=== INFORMATION SHOWN ===

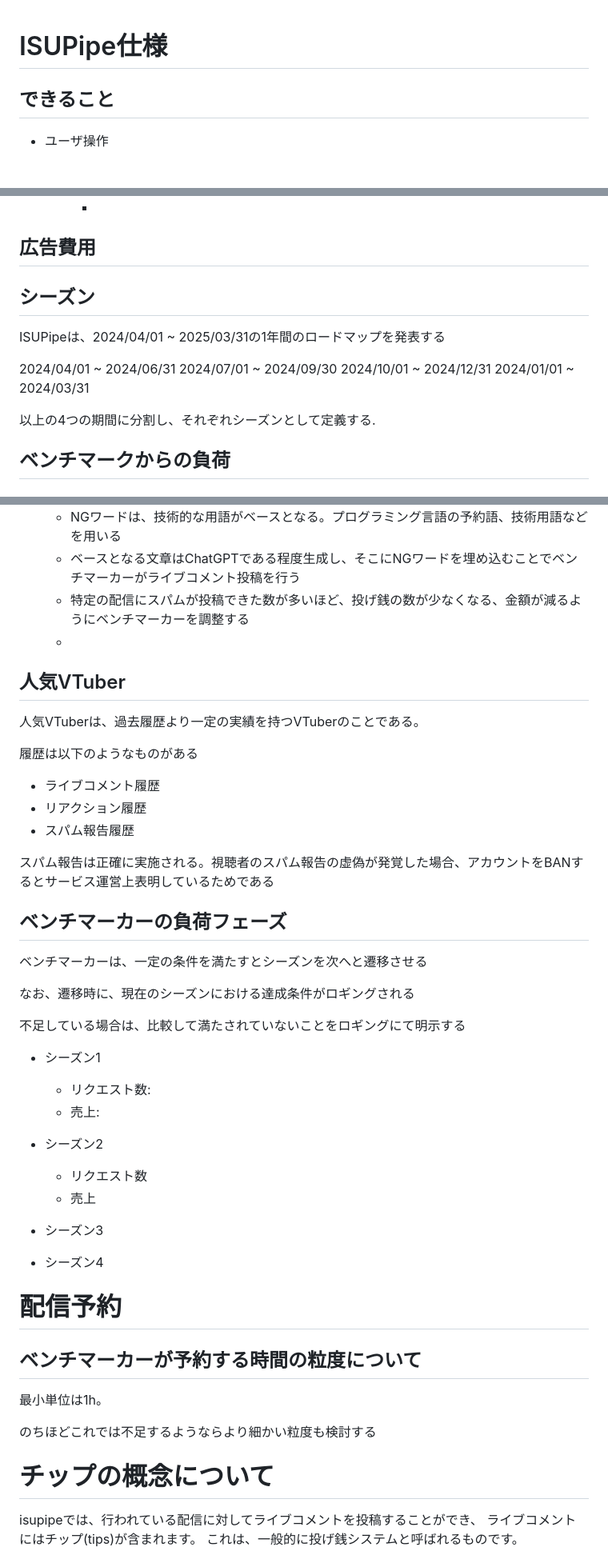
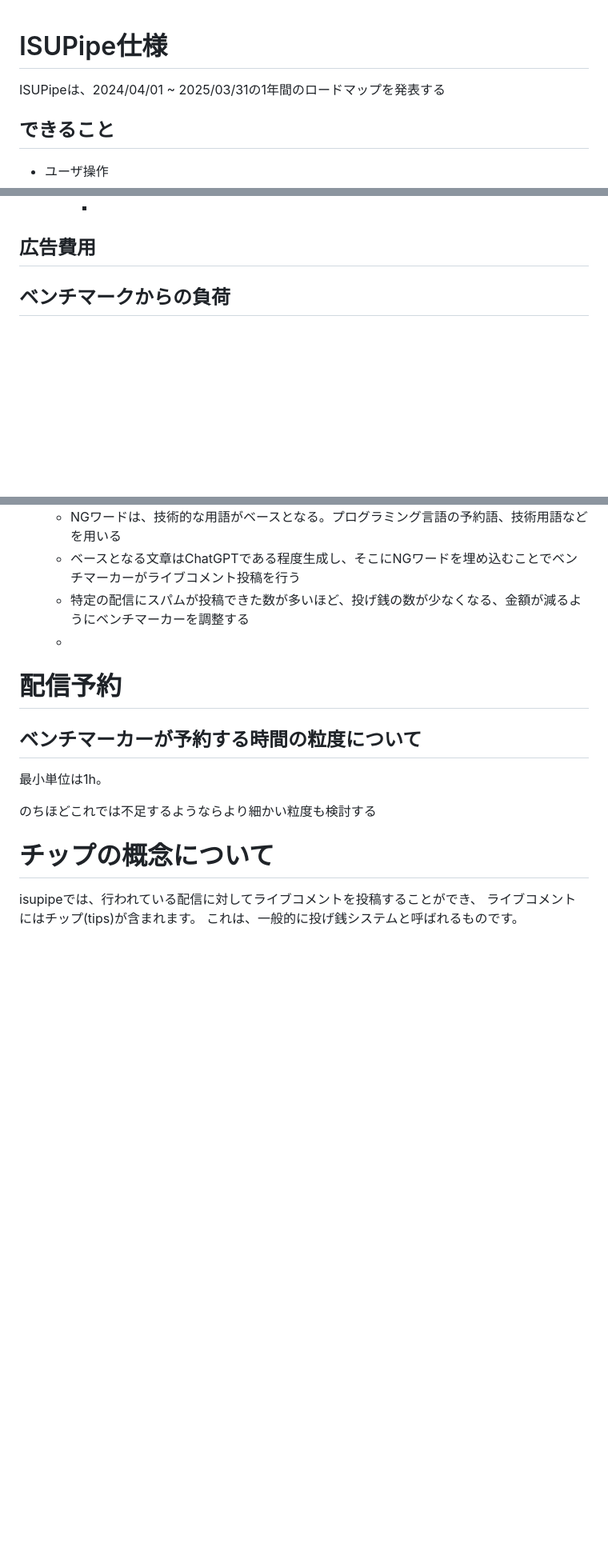
Before and after one commit to isucon/isucon13, a Markdown page: docs/specification.md, 3 parts joined by grey strips. Shown: that part at 80% size. Drawn GitHub-style; blank space fills up the shorter version.

```diff
--- a/docs/specification.md
+++ b/docs/specification.md
@@ -1,5 +1,7 @@
 # ISUPipe仕様
 
+
+ISUPipeは、2024/04/01 ~ 2025/03/31の1年間のロードマップを発表する
 
 ## できること
 
@@ -21,19 +23,6 @@
 
 
 ## 広告費用
-
-
-
-## シーズン
-
-ISUPipeは、2024/04/01 ~ 2025/03/31の1年間のロードマップを発表する
-
-2024/04/01 ~ 2024/06/31
-2024/07/01 ~ 2024/09/30
-2024/10/01 ~ 2024/12/31
-2024/01/01 ~ 2024/03/31
-
-以上の4つの期間に分割し、それぞれシーズンとして定義する.
 
 
 
@@ -80,43 +69,6 @@ ISUPipeでは、治安維持のため、配信者が個人個人でスパム対
     *
 
 
-## 人気VTuber
-
-
-人気VTuberは、過去履歴より一定の実績を持つVTuberのことである。
-
-履歴は以下のようなものがある
-
-* ライブコメント履歴
-* リアクション履歴
-* スパム報告履歴
-
-スパム報告は正確に実施される。視聴者のスパム報告の虚偽が発覚した場合、アカウントをBANするとサービス運営上表明しているためである
-
-
-
-
-## ベンチマーカーの負荷フェーズ
-
-ベンチマーカーは、一定の条件を満たすとシーズンを次へと遷移させる
-
-なお、遷移時に、現在のシーズンにおける達成条件がロギングされる
-
-不足している場合は、比較して満たされていないことをロギングにて明示する
-
-* シーズン1
-    * リクエスト数:
-    * 売上:
-
-* シーズン2
-    * リクエスト数
-    * 売上
-
-* シーズン3
-
-
-* シーズン4
-
 # 配信予約
 
 ## ベンチマーカーが予約する時間の粒度について
```
Also changed, not shown: docs/transplant.md (+10 -0 lines).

=== WHAT IS EXPECTED ===
Leaving out any pictures, write the records above out exactly as they are.

=== YOUR SOLUTION ===
Before and after one commit to isucon/isucon13, a Markdown page: docs/specification.md, 3 parts joined by grey strips. Shown: that part at 80% size. Drawn GitHub-style; blank space fills up the shorter version.

```diff
--- a/docs/specification.md
+++ b/docs/specification.md
@@ -1,5 +1,7 @@
 # ISUPipe仕様
 
+
+ISUPipeは、2024/04/01 ~ 2025/03/31の1年間のロードマップを発表する
 
 ## できること
 
@@ -21,19 +23,6 @@
 
 
 ## 広告費用
-
-
-
-## シーズン
-
-ISUPipeは、2024/04/01 ~ 2025/03/31の1年間のロードマップを発表する
-
-2024/04/01 ~ 2024/06/31
-2024/07/01 ~ 2024/09/30
-2024/10/01 ~ 2024/12/31
-2024/01/01 ~ 2024/03/31
-
-以上の4つの期間に分割し、それぞれシーズンとして定義する.
 
 
 
@@ -80,43 +69,6 @@ ISUPipeでは、治安維持のため、配信者が個人個人でスパム対
     *
 
 
-## 人気VTuber
-
-
-人気VTuberは、過去履歴より一定の実績を持つVTuberのことである。
-
-履歴は以下のようなものがある
-
-* ライブコメント履歴
-* リアクション履歴
-* スパム報告履歴
-
-スパム報告は正確に実施される。視聴者のスパム報告の虚偽が発覚した場合、アカウントをBANするとサービス運営上表明しているためである
-
-
-
-
-## ベンチマーカーの負荷フェーズ
-
-ベンチマーカーは、一定の条件を満たすとシーズンを次へと遷移させる
-
-なお、遷移時に、現在のシーズンにおける達成条件がロギングされる
-
-不足している場合は、比較して満たされていないことをロギングにて明示する
-
-* シーズン1
-    * リクエスト数:
-    * 売上:
-
-* シーズン2
-    * リクエスト数
-    * 売上
-
-* シーズン3
-
-
-* シーズン4
-
 # 配信予約
 
 ## ベンチマーカーが予約する時間の粒度について
```
Also changed, not shown: docs/transplant.md (+10 -0 lines).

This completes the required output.